Estuaries, beaches, and dunes provide habitat for coastal species of conservation concern and support active fisheries. Located at the boundary of land and sea, these ecosystems are uniquely vulnerable to climate change-driven shifts in terrestrial runoff, storm surge, and sea level.  Extensive urban and industrial development surrounding many of these ecosystems compromises their resiliency and ability to provide valued ecosystem services.  While many of the direct effects of climate change and development on coastal ecosystems have been documented, science has only recently begun to consider more fully the potential impacts of their coupled human-natural system dynamics. Such dynamics can give rise to non-linear ‘tipping point’ responses within urban coastal ecosystems, an outcome rarely addressed in current literature.  Rutgers faculty working in related areas have expertise in biodiversity conservation, food web dynamics, coastal biogeochemistry, climate and sea-level change, spatial analysis, environmental sociology, and land use policy.  Examples of potential research topics include feedbacks between landowner responses to sea-level rise and efforts to conserve coastal biodiversity, the influence of changing river discharge on estuarine food webs and contaminant bioaccumulation, and strategies for monitoring and analyzing the multi-decadal socioecological dynamics of coastal change.

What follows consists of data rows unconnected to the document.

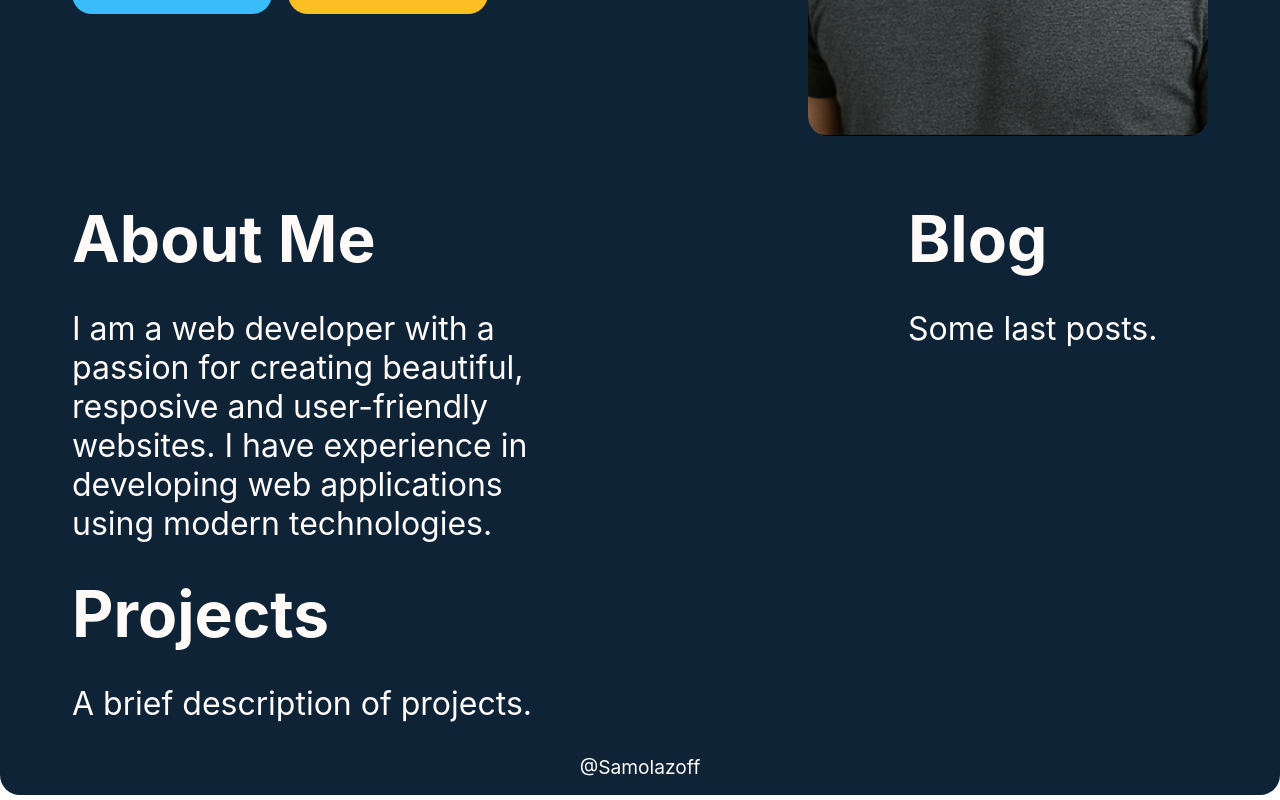
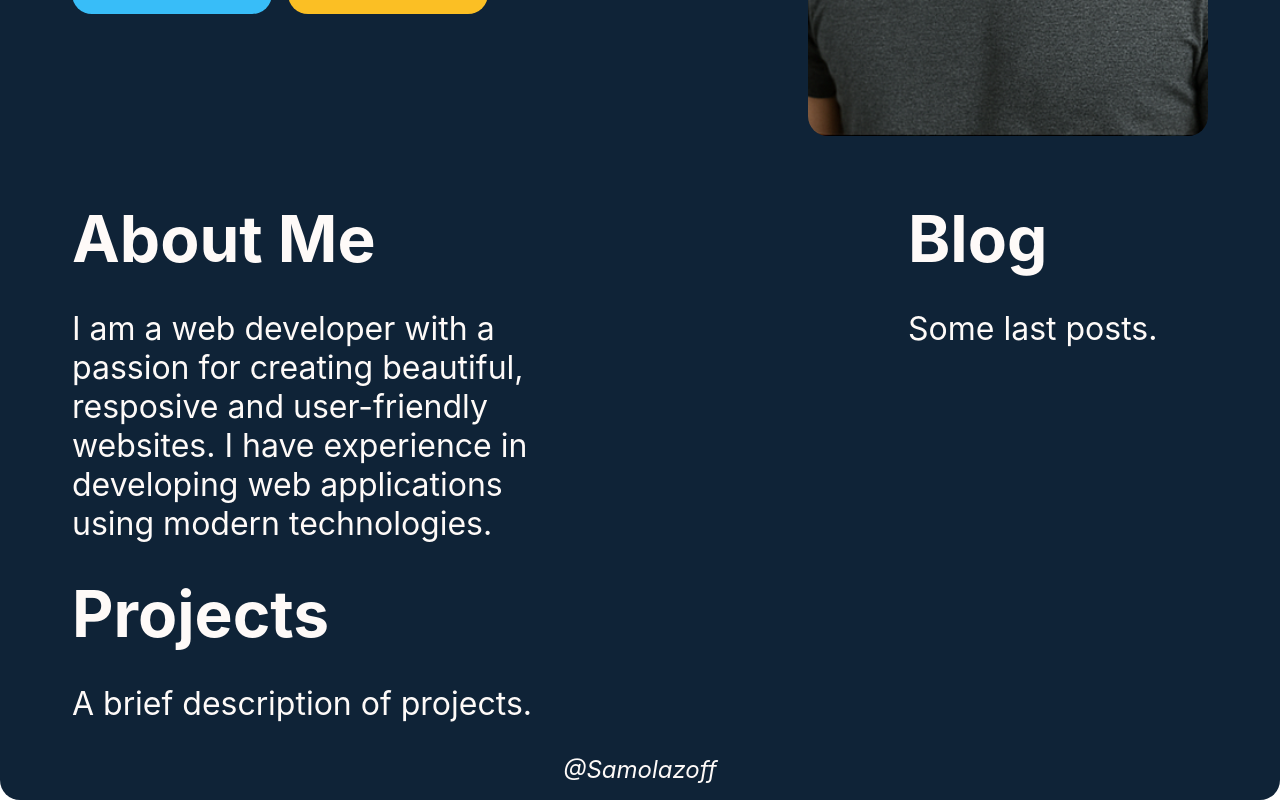
Before and after one commit to samolazoff/portfolio-website, a React (Vite) app in the folder frontend/: page / in a window 1280 px wide. Shown: the part 676-1476 px from the top of the page. Built offline with nearby package versions, Linux system fonts and the light colour scheme.

Commit message:
Change font-style in footer

```diff
--- a/frontend/src/components/AppFooter/AppFooter.scss
+++ b/frontend/src/components/AppFooter/AppFooter.scss
@@ -7,7 +7,8 @@
     justify-content: center;
     padding-top: 40px;
     a{
-        font-size: 1.2rem;
+        font-style: italic;
+        font-size: 1.5rem;
         &:hover{
             color: var.$accent;
         }
```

Humans rely on marine ecosystems, from the microscopic phytoplankton that produce half the oxygen we breathe to the fish and other animals that provide food for more than half the world’s people. Most marine organisms, including viruses, phytoplankton, and larval fish, spend life in the water column as microscopic plankton, floating with the ocean currents. For these drifters, feeding, movement, and species interactions are governed by a cascade of physical processes ranging from microscale turbulence to mesoscale eddies. Some plankton can influence their movement by regulating their buoyancy or by actively swimming, but none can escape transport by ocean physics. This situation creates a fascinating and poorly understood set of interactions between biological and physical processes that stretch across spatial scales of millimeters to kilometers and temporal scales of seconds to years. A better understanding of these interactions is key to predicting emergent population dynamics in the ocean. Rutgers faculty working in related areas have expertise in the observation and modeling of ocean physics, phytoplankton physiology, biophysical interactions, marine metapopulation dynamics, and marine ecology. Examples of potential research topics include phytoplankton-virus-turbulence or larval-turbulence interactions, the propagation of phytoplankton bloom demise, and the emergent properties of larval dispersal across the seascape, with an ultimate goal of connecting microscale biophysical interactions to dynamics of marine populations.